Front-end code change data

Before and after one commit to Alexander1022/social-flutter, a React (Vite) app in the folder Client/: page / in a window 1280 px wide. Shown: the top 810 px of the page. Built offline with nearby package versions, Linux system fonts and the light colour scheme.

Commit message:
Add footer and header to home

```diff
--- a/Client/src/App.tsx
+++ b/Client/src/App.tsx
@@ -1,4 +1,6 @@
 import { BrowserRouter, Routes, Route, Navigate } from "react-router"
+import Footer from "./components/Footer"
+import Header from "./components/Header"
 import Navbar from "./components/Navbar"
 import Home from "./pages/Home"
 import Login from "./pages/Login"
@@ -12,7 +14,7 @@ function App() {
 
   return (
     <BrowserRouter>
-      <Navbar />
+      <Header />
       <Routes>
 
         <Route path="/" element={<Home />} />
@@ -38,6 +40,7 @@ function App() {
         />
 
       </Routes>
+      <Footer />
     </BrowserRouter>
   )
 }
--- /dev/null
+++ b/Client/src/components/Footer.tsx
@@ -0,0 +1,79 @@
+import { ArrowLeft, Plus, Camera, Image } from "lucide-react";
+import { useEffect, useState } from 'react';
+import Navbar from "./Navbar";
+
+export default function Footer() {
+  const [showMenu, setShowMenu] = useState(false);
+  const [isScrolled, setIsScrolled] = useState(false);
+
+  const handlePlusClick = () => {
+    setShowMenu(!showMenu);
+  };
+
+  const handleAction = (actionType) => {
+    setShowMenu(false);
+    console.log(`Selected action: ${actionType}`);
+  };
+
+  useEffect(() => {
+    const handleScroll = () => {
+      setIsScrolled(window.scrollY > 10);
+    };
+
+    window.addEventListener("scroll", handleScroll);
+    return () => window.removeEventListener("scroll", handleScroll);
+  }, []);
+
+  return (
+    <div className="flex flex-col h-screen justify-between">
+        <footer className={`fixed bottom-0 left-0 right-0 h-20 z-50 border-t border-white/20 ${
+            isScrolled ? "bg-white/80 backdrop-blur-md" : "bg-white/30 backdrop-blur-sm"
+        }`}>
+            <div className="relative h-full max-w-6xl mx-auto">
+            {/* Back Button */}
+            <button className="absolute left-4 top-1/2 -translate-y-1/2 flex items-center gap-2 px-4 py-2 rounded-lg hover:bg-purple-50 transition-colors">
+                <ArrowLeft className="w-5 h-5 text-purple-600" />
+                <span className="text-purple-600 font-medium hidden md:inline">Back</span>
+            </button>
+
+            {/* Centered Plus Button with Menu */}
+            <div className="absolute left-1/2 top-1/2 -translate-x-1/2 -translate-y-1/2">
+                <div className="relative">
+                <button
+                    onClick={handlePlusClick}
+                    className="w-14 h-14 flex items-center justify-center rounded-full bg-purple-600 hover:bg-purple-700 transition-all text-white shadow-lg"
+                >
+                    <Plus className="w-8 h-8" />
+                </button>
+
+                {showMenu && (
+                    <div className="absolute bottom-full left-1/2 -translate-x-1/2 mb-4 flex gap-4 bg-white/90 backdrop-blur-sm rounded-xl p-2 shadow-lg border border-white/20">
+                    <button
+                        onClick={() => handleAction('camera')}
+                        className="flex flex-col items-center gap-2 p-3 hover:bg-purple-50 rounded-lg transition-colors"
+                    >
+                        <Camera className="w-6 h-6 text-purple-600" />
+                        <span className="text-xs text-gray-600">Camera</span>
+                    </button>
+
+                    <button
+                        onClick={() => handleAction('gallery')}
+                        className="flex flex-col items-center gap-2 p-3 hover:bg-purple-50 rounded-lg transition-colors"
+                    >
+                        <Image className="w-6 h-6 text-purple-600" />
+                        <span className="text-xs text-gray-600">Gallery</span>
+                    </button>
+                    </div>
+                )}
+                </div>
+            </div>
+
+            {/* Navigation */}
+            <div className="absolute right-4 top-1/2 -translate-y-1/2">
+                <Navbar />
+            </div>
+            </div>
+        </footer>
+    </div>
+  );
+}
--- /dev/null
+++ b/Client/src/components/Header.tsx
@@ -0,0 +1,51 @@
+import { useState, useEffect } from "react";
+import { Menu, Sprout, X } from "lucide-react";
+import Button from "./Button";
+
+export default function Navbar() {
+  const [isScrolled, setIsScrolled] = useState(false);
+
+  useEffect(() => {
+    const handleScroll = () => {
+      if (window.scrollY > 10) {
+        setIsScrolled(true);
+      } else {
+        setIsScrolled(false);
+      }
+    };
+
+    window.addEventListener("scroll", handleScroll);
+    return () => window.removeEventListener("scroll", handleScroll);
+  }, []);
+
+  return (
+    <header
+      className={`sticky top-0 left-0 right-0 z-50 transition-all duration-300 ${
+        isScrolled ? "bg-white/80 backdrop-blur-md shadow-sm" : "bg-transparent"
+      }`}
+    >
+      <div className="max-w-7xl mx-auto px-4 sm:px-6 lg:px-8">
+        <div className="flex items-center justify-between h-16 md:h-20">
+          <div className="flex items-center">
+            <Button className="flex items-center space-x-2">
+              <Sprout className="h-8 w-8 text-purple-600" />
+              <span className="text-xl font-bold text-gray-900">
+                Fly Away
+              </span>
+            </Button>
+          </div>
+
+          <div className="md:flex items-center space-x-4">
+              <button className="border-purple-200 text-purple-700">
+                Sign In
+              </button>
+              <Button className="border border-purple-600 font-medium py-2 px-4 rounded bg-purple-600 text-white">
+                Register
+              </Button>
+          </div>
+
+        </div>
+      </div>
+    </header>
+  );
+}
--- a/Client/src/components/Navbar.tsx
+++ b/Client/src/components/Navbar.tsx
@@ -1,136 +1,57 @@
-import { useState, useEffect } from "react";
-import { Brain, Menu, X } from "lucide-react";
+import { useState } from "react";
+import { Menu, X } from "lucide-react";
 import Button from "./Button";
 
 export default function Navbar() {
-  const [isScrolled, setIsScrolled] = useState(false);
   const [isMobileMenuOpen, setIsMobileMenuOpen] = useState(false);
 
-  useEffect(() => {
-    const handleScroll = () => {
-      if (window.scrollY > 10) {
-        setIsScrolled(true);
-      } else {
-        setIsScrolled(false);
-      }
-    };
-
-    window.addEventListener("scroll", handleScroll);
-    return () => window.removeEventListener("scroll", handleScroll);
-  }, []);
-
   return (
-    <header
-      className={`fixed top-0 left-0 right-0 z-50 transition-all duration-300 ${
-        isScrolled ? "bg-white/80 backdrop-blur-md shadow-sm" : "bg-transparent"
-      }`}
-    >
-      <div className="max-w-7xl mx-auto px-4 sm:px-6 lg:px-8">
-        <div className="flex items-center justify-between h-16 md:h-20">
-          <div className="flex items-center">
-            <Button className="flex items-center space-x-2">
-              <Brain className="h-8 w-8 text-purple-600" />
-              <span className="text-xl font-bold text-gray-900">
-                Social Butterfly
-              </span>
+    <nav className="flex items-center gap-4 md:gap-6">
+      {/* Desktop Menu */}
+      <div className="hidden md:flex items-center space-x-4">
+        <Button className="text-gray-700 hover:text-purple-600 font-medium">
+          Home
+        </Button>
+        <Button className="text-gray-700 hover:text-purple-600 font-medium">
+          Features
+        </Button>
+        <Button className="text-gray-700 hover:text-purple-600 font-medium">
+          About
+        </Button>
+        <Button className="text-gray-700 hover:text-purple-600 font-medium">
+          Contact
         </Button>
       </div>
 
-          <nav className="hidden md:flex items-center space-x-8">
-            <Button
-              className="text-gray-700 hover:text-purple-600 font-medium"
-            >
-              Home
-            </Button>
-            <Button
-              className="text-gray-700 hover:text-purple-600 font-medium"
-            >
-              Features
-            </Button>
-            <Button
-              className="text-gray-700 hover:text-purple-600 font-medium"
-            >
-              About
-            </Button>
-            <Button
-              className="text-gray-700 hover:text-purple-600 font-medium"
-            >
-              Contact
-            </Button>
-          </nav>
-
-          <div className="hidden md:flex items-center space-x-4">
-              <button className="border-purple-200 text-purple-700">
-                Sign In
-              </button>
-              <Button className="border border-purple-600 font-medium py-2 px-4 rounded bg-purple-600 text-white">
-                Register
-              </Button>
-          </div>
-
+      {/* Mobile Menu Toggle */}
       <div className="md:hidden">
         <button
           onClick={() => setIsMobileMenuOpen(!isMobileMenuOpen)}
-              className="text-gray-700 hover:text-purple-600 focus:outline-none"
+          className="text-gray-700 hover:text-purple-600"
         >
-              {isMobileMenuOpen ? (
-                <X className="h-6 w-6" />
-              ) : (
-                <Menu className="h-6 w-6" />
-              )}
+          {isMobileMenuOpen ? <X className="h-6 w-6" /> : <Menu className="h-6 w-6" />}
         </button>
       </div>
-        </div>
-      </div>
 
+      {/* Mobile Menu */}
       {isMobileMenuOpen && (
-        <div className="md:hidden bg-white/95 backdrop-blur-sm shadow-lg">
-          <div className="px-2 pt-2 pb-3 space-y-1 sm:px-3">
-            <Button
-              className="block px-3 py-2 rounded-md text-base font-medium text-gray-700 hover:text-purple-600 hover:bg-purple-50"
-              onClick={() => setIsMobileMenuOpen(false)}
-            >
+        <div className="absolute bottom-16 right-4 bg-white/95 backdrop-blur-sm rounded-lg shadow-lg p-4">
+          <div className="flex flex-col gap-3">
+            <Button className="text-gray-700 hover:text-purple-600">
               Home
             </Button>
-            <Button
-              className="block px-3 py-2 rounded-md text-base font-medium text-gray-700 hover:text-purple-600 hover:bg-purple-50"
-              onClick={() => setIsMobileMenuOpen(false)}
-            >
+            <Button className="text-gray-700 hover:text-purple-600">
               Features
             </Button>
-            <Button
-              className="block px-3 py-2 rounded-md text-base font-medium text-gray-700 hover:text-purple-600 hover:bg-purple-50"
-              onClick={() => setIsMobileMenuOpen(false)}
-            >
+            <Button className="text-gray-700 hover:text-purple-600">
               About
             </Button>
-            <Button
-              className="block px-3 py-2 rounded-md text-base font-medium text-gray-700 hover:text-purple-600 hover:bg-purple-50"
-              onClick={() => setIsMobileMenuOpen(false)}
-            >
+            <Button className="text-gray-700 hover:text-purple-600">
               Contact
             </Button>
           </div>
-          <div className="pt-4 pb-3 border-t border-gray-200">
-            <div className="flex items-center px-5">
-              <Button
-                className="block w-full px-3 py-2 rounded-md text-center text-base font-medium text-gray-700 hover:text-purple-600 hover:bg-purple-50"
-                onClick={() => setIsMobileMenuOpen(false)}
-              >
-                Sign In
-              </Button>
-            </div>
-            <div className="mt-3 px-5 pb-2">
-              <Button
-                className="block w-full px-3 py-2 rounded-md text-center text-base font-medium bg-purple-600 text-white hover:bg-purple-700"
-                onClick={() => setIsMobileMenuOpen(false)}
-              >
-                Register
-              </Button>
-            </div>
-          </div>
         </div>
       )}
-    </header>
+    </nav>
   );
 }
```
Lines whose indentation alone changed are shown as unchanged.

-- WORK TASK --
Every line of the records above where the string "full" is found should be copied.

-- YOUR RESPONSE --
+            <div className="relative h-full max-w-6xl mx-auto">
+                    className="w-14 h-14 flex items-center justify-center rounded-full bg-purple-600 hover:bg-purple-700 transition-all text-white shadow-lg"
+                    <div className="absolute bottom-full left-1/2 -translate-x-1/2 mb-4 flex gap-4 bg-white/90 backdrop-blur-sm rounded-xl p-2 shadow-lg border border-white/20">
-                className="block w-full px-3 py-2 rounded-md text-center text-base font-medium text-gray-700 hover:text-purple-600 hover:bg-purple-50"
-                className="block w-full px-3 py-2 rounded-md text-center text-base font-medium bg-purple-600 text-white hover:bg-purple-700"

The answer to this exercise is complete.